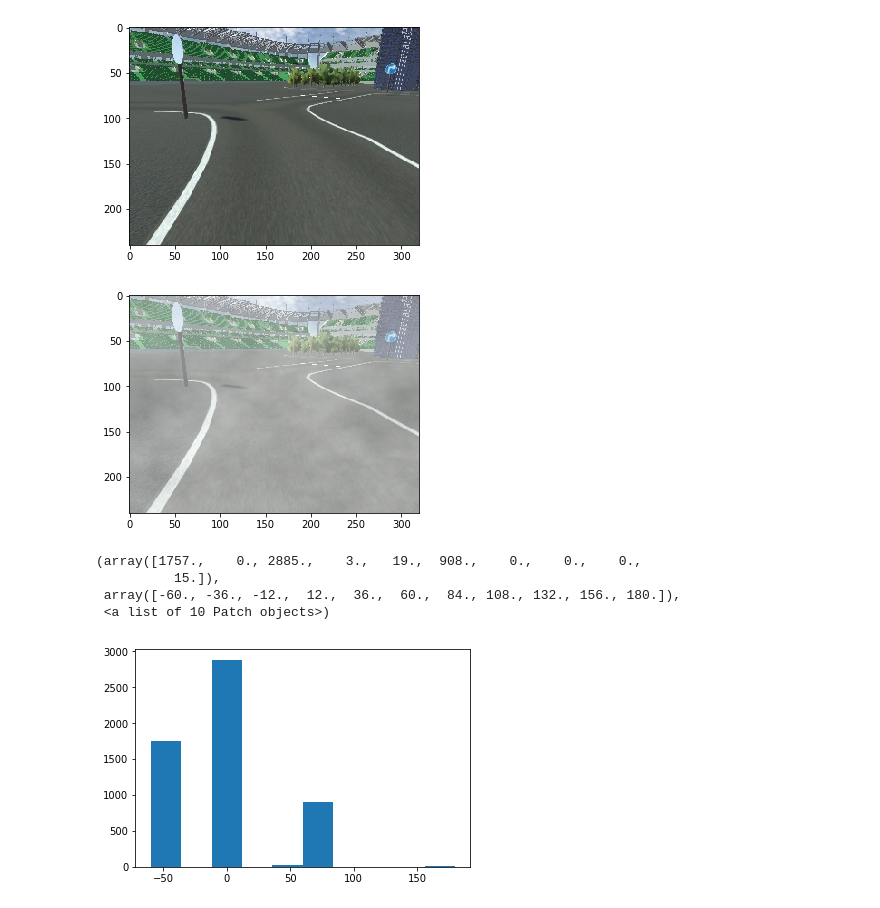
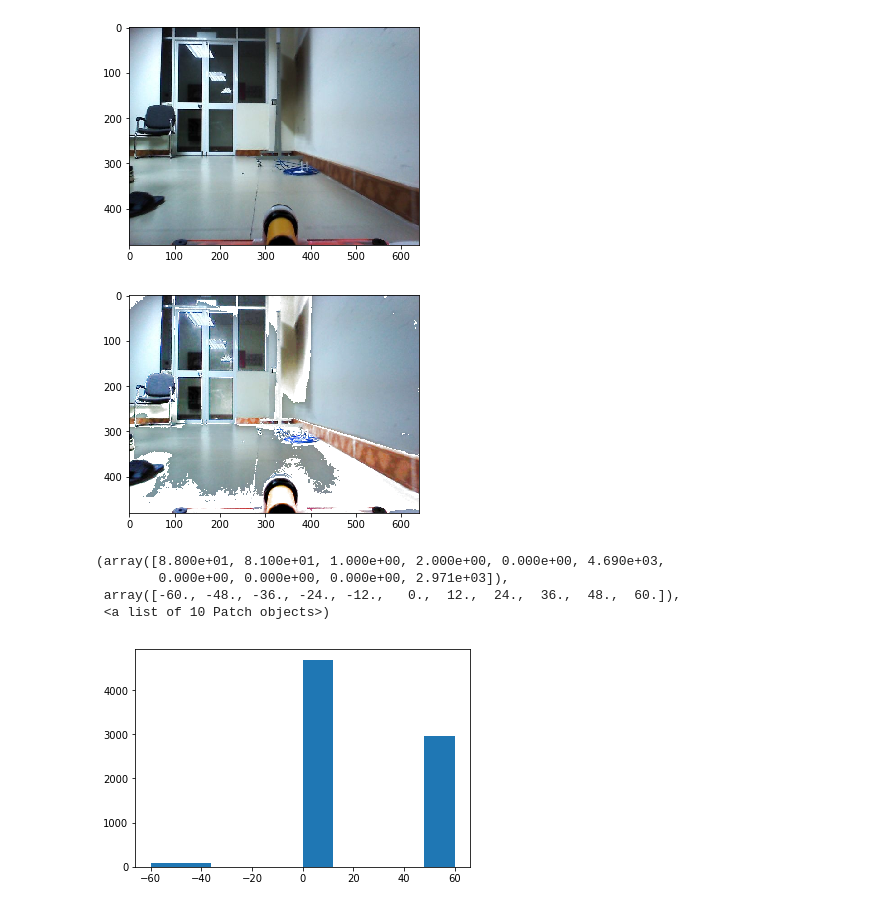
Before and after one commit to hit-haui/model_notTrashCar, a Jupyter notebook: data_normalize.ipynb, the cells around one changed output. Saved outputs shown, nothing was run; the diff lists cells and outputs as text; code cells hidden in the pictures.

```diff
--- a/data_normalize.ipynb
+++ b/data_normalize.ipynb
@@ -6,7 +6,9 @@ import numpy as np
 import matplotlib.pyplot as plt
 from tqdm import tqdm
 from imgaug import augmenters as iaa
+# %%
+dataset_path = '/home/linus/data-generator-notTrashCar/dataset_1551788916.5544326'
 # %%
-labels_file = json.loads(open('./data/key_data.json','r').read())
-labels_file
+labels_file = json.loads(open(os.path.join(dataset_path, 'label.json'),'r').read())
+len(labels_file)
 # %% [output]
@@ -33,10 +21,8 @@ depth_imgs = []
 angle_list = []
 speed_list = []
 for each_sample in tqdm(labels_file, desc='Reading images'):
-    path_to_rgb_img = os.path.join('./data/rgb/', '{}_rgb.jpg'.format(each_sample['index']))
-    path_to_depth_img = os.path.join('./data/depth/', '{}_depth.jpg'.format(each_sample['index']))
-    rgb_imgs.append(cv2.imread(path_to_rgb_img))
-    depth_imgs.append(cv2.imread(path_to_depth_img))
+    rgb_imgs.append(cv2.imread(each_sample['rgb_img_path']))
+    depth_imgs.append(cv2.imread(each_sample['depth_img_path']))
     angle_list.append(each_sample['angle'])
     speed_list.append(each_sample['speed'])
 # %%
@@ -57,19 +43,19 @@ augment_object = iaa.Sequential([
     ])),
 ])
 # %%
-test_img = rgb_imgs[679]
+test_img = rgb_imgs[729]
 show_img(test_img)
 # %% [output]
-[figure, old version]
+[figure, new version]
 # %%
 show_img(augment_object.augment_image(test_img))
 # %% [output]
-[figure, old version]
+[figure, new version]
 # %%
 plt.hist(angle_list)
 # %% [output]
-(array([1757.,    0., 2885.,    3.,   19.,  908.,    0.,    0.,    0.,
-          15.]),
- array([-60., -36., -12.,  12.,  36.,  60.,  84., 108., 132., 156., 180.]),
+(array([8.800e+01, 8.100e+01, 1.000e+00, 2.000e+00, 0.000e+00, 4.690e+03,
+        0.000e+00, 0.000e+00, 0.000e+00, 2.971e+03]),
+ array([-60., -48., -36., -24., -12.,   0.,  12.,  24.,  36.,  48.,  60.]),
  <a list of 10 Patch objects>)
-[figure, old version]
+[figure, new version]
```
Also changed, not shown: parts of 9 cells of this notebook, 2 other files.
* * *
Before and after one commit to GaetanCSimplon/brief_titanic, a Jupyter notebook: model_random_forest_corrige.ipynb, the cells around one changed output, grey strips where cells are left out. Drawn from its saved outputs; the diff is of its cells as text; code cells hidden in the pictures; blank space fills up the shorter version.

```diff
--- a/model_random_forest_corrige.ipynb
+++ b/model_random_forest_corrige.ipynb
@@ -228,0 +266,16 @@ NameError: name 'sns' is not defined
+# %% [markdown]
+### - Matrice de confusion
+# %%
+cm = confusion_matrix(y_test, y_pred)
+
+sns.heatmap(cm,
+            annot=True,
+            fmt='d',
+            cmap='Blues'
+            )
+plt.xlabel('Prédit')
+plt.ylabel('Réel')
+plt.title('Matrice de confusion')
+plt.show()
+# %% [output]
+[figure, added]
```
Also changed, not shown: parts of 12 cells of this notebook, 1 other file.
* * *
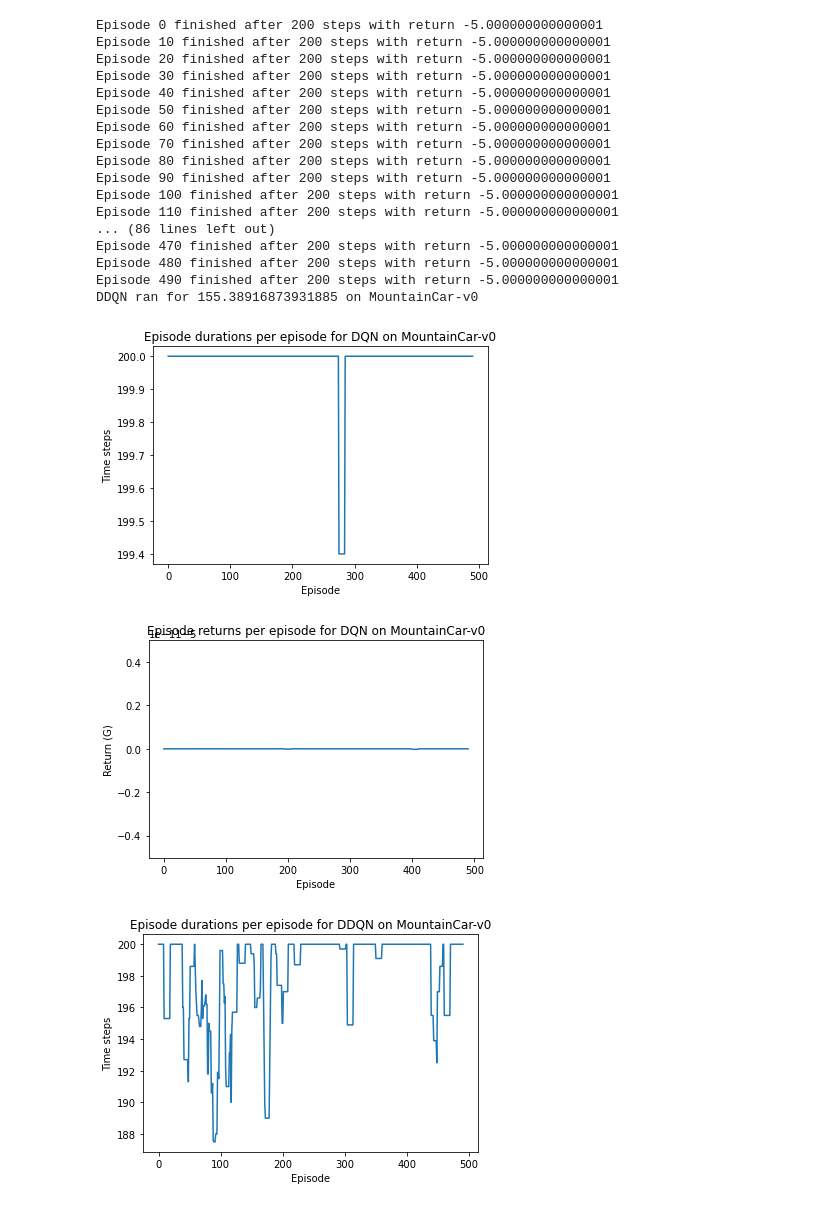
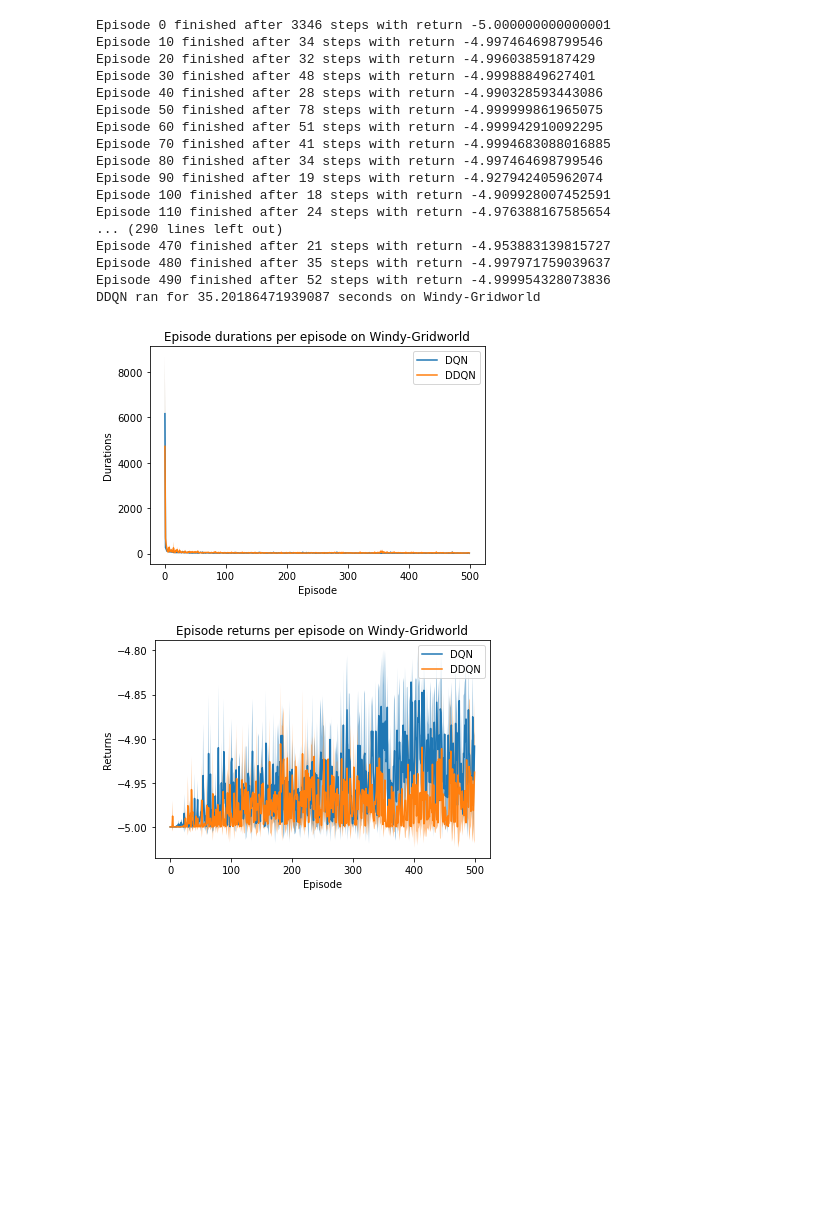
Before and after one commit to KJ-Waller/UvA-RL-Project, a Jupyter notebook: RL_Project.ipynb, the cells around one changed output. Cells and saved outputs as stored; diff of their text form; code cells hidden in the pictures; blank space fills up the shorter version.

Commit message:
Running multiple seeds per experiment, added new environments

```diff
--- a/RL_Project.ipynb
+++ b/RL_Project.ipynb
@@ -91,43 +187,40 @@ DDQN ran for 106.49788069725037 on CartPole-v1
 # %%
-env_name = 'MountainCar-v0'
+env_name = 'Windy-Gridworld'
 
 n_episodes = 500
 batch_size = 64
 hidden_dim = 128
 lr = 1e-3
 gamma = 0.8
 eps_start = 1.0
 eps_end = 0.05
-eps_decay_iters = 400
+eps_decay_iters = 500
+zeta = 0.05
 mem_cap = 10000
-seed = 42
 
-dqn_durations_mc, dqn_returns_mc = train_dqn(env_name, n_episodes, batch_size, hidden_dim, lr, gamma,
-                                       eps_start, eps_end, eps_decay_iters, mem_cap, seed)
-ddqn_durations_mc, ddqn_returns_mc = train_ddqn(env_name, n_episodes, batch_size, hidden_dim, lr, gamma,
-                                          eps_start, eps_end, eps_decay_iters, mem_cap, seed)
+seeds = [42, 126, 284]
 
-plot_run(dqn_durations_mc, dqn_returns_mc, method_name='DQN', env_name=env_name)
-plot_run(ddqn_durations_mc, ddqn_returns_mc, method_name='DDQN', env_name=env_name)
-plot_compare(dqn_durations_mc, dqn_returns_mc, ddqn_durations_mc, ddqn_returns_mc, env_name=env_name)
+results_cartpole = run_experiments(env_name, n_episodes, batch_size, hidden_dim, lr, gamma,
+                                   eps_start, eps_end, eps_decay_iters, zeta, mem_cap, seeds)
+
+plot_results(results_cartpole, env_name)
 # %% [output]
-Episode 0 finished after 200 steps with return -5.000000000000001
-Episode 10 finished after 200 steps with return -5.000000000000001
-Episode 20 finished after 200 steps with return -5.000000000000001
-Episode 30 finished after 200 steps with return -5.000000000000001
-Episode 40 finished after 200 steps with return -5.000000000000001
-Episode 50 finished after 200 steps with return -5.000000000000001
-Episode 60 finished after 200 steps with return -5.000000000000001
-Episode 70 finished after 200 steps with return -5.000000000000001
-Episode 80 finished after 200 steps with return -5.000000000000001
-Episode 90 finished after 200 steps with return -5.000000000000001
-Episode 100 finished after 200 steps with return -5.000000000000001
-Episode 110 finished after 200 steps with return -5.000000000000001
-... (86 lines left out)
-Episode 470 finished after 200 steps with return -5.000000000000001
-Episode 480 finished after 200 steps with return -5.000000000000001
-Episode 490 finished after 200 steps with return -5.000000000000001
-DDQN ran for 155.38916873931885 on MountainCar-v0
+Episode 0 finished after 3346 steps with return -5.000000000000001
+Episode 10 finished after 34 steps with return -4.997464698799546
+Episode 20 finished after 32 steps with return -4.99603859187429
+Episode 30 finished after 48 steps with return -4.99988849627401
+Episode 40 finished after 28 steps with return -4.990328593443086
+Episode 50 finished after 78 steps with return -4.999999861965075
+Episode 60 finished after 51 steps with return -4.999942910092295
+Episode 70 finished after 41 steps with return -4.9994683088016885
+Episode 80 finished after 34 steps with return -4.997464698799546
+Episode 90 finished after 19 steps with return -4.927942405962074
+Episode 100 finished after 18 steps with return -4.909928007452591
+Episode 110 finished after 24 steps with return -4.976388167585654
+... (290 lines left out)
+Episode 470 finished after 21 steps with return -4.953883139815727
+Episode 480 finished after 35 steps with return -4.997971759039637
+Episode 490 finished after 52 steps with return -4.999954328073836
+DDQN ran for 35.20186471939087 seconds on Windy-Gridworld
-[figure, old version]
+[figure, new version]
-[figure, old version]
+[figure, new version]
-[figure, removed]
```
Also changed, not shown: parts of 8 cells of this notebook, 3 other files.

(PROBLEM STATEMENT) Your answer must be every line from the listing above that holds the string "Matrice".

(RESPONSE TO THIS TASK)
+### - Matrice de confusion
+plt.title('Matrice de confusion')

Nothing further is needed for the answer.